> EXERCISE DESCRIPTION
Would you pull out every line of the material that contains the string "Navbar"?

═══ TASK INPUTS

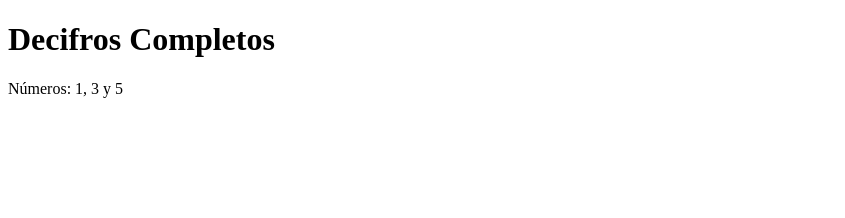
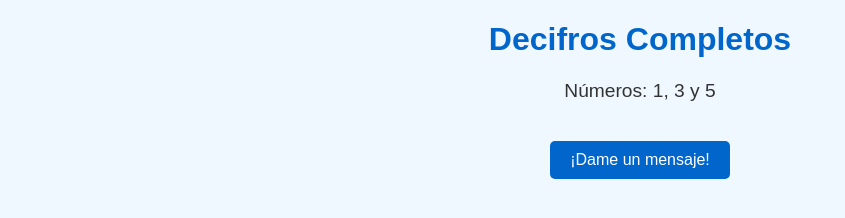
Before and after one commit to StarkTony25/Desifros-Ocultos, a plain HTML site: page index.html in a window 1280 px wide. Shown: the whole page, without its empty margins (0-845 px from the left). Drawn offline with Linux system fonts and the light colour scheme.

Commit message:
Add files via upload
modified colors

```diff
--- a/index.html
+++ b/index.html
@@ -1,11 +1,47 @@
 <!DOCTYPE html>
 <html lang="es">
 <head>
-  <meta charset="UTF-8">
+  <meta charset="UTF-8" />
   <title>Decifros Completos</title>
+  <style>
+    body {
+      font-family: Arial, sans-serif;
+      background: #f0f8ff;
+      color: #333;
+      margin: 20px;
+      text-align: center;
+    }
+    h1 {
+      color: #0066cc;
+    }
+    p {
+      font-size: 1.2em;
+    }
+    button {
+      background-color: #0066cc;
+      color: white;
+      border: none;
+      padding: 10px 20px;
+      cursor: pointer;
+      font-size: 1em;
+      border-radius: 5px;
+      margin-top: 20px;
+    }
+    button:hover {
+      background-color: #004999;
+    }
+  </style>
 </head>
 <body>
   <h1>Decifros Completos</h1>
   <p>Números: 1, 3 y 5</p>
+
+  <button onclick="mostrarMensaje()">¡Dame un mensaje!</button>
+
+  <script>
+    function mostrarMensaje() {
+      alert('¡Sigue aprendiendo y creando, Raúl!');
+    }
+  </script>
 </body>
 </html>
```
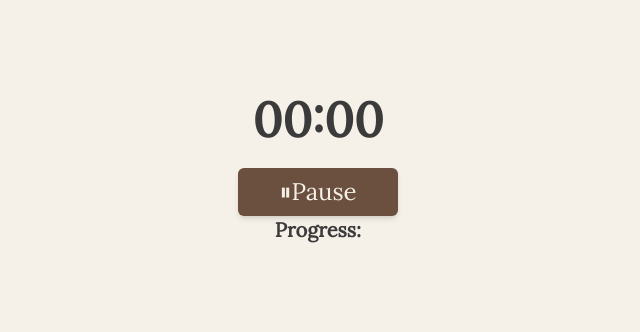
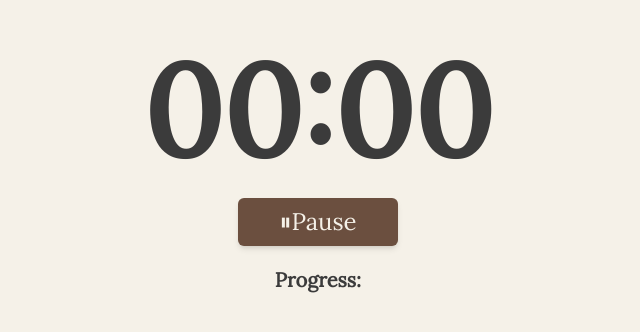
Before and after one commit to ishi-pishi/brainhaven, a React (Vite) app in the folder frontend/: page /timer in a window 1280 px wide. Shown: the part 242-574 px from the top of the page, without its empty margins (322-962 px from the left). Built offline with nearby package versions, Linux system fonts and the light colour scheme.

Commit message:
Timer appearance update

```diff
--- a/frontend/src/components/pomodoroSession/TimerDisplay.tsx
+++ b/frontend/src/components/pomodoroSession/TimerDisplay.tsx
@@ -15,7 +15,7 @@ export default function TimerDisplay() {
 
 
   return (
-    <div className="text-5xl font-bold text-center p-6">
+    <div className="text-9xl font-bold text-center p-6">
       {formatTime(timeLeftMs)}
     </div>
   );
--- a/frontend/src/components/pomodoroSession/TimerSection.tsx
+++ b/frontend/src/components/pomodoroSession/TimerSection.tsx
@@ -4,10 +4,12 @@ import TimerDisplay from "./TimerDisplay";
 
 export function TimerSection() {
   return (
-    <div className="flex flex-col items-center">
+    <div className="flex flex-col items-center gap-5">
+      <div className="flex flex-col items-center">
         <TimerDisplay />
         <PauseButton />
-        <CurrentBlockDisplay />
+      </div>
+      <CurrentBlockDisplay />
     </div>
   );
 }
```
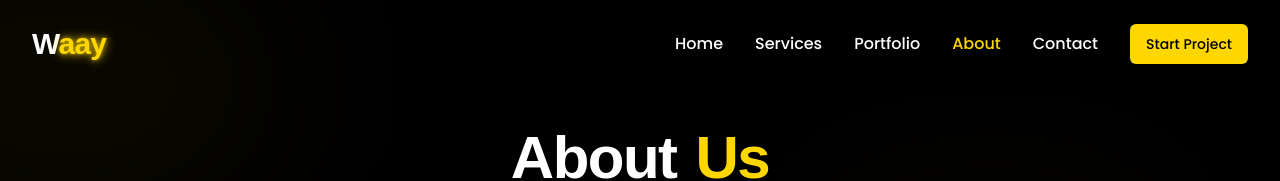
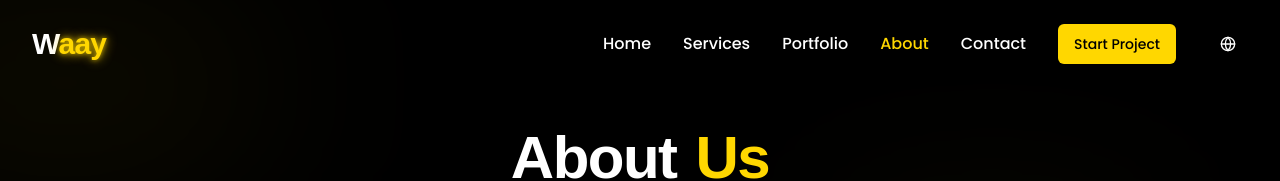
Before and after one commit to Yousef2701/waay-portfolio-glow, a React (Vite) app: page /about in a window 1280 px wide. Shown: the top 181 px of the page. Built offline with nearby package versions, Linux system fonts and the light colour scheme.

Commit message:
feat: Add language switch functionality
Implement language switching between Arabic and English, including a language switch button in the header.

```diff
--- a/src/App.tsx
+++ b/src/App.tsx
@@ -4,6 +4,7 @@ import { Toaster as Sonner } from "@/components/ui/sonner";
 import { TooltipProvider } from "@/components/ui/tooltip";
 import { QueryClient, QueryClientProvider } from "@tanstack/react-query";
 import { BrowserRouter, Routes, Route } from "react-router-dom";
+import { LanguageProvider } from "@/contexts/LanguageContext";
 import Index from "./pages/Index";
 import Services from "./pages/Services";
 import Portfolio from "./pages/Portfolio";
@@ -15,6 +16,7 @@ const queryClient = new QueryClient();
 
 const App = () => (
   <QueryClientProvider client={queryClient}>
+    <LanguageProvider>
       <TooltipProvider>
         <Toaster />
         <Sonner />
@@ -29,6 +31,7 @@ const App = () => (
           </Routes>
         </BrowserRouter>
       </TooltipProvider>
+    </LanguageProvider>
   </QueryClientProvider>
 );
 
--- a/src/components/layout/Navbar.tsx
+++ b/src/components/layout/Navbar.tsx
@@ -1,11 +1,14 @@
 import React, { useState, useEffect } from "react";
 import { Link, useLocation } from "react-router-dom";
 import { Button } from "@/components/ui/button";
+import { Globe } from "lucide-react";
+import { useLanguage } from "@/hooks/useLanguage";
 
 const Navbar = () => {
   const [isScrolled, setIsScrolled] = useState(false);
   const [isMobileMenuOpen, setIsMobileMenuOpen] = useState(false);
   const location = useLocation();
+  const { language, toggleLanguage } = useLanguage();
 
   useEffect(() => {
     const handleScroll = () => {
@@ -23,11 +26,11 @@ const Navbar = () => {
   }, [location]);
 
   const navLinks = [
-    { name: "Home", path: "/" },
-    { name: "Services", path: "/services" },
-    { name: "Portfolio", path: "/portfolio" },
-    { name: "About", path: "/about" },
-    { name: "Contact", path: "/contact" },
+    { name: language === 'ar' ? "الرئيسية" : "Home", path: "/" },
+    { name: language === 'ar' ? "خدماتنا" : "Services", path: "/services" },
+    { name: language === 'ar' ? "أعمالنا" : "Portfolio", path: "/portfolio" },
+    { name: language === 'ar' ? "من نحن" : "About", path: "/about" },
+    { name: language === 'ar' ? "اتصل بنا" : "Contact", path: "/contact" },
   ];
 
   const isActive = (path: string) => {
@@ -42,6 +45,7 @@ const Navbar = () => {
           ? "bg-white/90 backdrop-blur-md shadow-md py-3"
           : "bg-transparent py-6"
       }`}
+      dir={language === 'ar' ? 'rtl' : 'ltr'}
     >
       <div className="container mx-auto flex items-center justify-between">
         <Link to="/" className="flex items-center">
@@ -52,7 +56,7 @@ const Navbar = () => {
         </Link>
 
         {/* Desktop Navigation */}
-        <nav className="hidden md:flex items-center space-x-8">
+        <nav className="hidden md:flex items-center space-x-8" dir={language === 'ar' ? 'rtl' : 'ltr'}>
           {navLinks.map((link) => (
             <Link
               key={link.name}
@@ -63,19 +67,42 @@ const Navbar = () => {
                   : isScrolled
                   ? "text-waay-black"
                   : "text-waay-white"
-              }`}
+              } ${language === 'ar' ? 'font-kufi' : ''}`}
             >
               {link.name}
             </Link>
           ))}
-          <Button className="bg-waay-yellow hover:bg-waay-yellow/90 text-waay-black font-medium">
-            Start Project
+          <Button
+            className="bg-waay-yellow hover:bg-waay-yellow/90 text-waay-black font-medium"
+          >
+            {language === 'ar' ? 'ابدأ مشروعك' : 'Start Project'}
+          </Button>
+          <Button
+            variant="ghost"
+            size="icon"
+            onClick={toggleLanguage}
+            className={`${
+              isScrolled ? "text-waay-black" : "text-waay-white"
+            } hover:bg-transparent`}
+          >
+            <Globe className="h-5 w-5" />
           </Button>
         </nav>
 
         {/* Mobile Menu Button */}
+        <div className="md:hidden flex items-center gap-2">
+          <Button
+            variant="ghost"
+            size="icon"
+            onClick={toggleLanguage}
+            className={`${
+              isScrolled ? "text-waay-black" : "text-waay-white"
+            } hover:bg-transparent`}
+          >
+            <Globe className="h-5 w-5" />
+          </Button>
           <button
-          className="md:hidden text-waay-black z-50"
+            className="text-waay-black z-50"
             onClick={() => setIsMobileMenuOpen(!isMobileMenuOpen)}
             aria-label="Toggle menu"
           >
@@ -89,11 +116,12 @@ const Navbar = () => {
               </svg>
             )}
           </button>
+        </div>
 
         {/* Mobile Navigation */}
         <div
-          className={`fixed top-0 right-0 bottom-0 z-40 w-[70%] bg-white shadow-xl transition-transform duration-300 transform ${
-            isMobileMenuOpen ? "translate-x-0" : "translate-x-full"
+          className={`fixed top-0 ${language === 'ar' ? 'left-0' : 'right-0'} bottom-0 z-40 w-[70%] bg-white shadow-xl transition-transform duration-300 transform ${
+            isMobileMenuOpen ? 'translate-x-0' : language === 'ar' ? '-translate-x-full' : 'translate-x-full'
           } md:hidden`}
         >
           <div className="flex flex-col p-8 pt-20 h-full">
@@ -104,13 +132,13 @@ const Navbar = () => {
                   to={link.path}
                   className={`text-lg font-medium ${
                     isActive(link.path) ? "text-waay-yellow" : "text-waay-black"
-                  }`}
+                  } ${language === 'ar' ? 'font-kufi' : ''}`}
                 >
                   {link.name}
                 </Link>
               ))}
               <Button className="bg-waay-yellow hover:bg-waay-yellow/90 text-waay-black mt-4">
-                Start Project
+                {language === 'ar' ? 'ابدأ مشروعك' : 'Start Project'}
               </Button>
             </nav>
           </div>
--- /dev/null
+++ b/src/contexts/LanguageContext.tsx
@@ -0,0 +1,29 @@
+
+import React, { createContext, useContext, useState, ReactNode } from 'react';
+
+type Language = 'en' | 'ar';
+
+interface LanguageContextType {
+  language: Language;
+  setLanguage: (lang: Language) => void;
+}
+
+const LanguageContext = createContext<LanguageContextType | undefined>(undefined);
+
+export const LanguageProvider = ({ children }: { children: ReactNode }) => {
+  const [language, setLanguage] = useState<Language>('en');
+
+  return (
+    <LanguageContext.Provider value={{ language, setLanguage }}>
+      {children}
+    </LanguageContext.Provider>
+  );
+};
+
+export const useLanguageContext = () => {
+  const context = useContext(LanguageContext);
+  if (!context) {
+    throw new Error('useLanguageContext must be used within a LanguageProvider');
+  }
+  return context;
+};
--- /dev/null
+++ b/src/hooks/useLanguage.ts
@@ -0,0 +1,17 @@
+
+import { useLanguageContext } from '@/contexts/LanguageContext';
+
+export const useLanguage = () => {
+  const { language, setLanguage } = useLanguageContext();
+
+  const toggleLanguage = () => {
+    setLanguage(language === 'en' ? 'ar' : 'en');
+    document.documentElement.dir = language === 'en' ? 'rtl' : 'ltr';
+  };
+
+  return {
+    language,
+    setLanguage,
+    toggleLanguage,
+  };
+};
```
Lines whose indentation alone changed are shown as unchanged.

══════

> RESULT FOR THIS TASK
--- a/src/components/layout/Navbar.tsx
+++ b/src/components/layout/Navbar.tsx
 const Navbar = () => {
@@ -23,11 +26,11 @@ const Navbar = () => {
@@ -42,6 +45,7 @@ const Navbar = () => {
@@ -52,7 +56,7 @@ const Navbar = () => {
@@ -63,19 +67,42 @@ const Navbar = () => {
@@ -89,11 +116,12 @@ const Navbar = () => {
@@ -104,13 +132,13 @@ const Navbar = () => {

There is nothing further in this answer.